On Thu, 03 May 2012 08:57:11 +0100, Rod wrote: > "James Waldby" wrote ... >> On Wed, 02 May 2012 13:28:47 +0100, Rod wrote: >>> If I look at a binary variable, say smoking/no smoking, and for each >>> county in the world or state in a country, calculate the proportion >>> of adults who smoke and then plot a frequency histogram of these >>> numbers. Should I expect the histogram to be from a particular >>> distribution, and if so which? >> >> If the binary variable is something that depends on locale or culture, >> per-county (country?) or per-state histograms will not in any >> meaningful sense be drawn from a particular distribution. A >> histogram itself might be thought of as drawn from some >> multivariate distribution but I don't know which; maybe Wishart? >> <http://en.wikipedia.org/wiki/Wishart_distribution>. A bit >> more obviously, the statistics of the histogram will be >> chi-squared if the binary variable's causes are universal. > > thanks for this, but why chi-squared?
I meant that the chi-square statistics (which, for a given histogram, is a single number computed according to the counts in the cells of the histogram) for all histograms will be from the same chi-square distribution, if the binary variable's causes are universal.
You may find Rich Ulrich's post of 03 May 2012 14:00:25 -0500 in sci.op-research / sci.stat.math / sci.math thread "Re: a combinatorial question" relevant too, in that he notes that for large tables, "each cell can be regarded as a 1 d.f. chisquared.
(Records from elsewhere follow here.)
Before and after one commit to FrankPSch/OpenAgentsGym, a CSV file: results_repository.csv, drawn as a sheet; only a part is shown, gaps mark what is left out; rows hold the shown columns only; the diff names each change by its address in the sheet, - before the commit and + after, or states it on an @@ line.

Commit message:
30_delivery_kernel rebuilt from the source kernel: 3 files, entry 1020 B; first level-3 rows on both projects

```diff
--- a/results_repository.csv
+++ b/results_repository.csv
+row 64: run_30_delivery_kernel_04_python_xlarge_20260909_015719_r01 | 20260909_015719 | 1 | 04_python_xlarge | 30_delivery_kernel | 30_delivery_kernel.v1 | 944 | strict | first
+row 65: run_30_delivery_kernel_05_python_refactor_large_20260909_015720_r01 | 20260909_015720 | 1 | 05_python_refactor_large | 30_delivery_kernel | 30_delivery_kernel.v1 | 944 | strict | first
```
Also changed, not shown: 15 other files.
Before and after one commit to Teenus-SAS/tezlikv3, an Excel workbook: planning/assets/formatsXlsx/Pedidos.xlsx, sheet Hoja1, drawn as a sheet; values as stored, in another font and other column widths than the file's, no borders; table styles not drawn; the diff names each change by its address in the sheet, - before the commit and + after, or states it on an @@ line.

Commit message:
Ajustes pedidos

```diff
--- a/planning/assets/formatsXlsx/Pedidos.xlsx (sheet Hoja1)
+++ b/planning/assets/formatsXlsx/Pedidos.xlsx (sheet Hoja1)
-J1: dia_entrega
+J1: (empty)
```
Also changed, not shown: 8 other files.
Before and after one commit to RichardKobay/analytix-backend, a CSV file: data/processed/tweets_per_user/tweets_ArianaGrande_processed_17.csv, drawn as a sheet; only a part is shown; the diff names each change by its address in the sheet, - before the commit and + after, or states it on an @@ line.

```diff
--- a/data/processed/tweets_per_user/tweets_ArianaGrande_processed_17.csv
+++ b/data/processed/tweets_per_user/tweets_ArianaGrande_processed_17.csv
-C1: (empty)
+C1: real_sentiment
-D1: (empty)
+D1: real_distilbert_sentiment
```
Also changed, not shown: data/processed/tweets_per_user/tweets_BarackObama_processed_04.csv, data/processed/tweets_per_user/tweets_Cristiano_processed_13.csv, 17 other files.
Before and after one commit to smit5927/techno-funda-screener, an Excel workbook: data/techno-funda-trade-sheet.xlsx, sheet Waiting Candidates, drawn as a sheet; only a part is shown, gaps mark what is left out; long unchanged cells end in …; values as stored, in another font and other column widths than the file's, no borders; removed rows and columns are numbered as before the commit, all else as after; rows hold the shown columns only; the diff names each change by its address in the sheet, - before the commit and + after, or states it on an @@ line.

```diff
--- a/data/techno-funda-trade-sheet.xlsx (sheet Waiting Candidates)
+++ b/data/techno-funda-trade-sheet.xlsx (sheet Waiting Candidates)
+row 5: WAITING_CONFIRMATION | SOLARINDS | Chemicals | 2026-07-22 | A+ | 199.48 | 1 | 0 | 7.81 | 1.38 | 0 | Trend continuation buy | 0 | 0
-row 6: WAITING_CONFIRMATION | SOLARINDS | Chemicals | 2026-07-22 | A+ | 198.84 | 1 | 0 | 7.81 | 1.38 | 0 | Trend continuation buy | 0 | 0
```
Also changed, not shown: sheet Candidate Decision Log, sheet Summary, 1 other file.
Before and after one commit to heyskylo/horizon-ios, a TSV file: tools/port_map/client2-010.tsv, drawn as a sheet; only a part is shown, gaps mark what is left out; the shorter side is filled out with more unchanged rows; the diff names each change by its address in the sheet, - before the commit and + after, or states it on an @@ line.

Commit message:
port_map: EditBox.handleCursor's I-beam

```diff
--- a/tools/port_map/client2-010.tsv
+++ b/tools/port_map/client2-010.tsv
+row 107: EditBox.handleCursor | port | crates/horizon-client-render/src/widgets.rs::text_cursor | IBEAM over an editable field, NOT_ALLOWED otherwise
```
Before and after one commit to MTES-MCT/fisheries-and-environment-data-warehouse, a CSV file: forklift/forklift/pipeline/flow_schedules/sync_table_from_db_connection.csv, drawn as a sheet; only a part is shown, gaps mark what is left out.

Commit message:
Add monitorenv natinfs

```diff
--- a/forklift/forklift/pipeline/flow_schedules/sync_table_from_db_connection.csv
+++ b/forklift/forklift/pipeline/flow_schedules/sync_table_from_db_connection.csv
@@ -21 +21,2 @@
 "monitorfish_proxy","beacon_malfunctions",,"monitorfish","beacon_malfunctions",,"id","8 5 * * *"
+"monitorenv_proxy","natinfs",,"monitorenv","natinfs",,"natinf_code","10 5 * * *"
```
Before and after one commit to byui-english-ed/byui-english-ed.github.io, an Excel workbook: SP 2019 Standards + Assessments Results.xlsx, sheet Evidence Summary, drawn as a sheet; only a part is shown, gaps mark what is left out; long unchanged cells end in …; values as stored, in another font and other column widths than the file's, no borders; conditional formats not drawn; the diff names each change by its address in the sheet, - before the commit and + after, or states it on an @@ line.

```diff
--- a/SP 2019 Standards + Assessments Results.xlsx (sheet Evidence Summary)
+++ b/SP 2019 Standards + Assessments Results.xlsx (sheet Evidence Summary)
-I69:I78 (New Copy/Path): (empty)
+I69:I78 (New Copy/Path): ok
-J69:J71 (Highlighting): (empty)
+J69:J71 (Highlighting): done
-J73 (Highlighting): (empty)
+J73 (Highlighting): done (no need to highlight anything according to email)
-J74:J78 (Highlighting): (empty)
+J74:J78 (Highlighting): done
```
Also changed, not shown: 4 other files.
But a chisquared is simply a normal variate, z, squared." etc.